● What the exercise asks
Your reply should reproduce the data below without a single alteration, apart from dropping the images.
----------
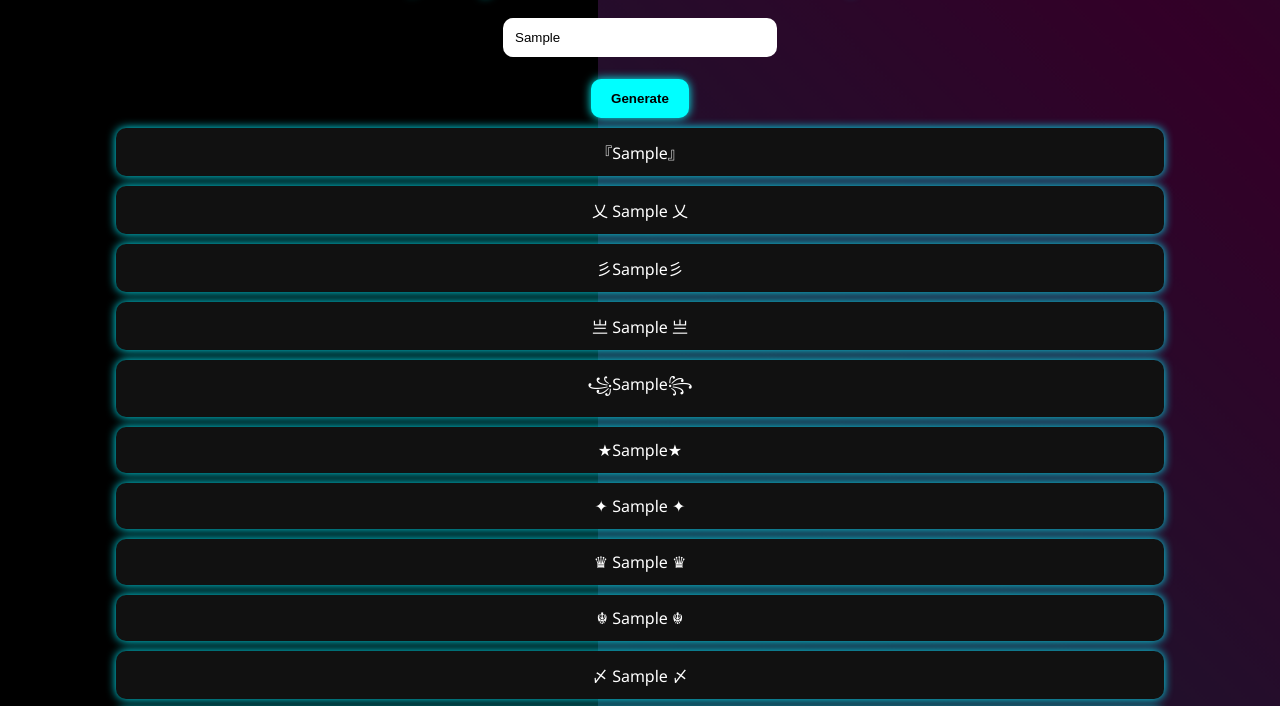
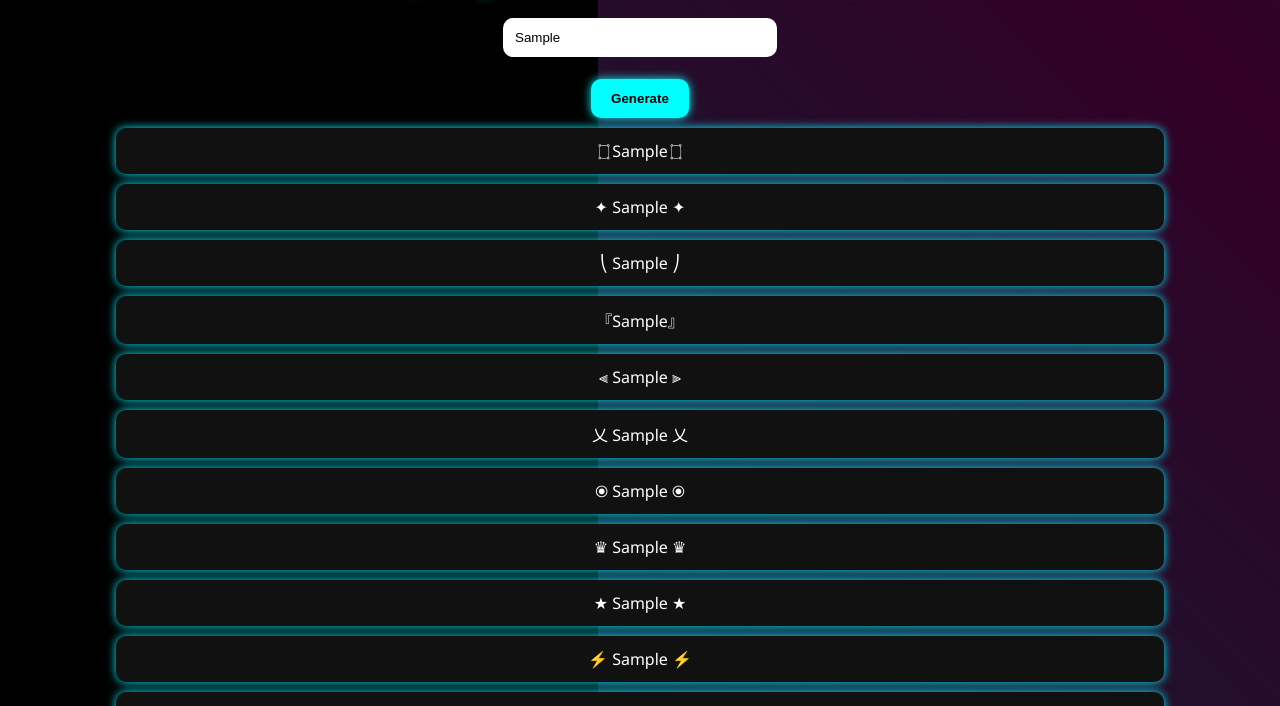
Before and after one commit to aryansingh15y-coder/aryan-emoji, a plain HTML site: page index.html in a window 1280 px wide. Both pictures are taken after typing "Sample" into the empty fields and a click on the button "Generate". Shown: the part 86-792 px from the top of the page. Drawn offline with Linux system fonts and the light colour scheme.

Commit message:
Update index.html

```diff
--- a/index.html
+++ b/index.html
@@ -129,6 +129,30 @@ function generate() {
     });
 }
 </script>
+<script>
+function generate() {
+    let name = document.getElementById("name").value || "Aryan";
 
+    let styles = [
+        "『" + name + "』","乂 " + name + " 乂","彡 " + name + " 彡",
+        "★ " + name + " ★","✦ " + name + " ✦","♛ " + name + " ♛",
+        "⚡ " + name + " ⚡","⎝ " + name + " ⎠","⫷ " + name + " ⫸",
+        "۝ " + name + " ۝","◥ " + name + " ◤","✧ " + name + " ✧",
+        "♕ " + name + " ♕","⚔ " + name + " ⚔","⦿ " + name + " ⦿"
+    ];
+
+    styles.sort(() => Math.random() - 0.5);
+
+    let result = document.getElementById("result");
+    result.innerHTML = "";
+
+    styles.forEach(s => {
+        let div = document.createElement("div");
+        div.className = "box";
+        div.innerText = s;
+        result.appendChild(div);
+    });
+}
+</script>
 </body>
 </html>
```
----------
● Output of the task
Before and after one commit to aryansingh15y-coder/aryan-emoji, a plain HTML site: page index.html in a window 1280 px wide. Both pictures are taken after typing "Sample" into the empty fields and a click on the button "Generate". Shown: the part 86-792 px from the top of the page. Drawn offline with Linux system fonts and the light colour scheme.

Commit message:
Update index.html

```diff
--- a/index.html
+++ b/index.html
@@ -129,6 +129,30 @@ function generate() {
     });
 }
 </script>
+<script>
+function generate() {
+    let name = document.getElementById("name").value || "Aryan";
 
+    let styles = [
+        "『" + name + "』","乂 " + name + " 乂","彡 " + name + " 彡",
+        "★ " + name + " ★","✦ " + name + " ✦","♛ " + name + " ♛",
+        "⚡ " + name + " ⚡","⎝ " + name + " ⎠","⫷ " + name + " ⫸",
+        "۝ " + name + " ۝","◥ " + name + " ◤","✧ " + name + " ✧",
+        "♕ " + name + " ♕","⚔ " + name + " ⚔","⦿ " + name + " ⦿"
+    ];
+
+    styles.sort(() => Math.random() - 0.5);
+
+    let result = document.getElementById("result");
+    result.innerHTML = "";
+
+    styles.forEach(s => {
+        let div = document.createElement("div");
+        div.className = "box";
+        div.innerText = s;
+        result.appendChild(div);
+    });
+}
+</script>
 </body>
 </html>
```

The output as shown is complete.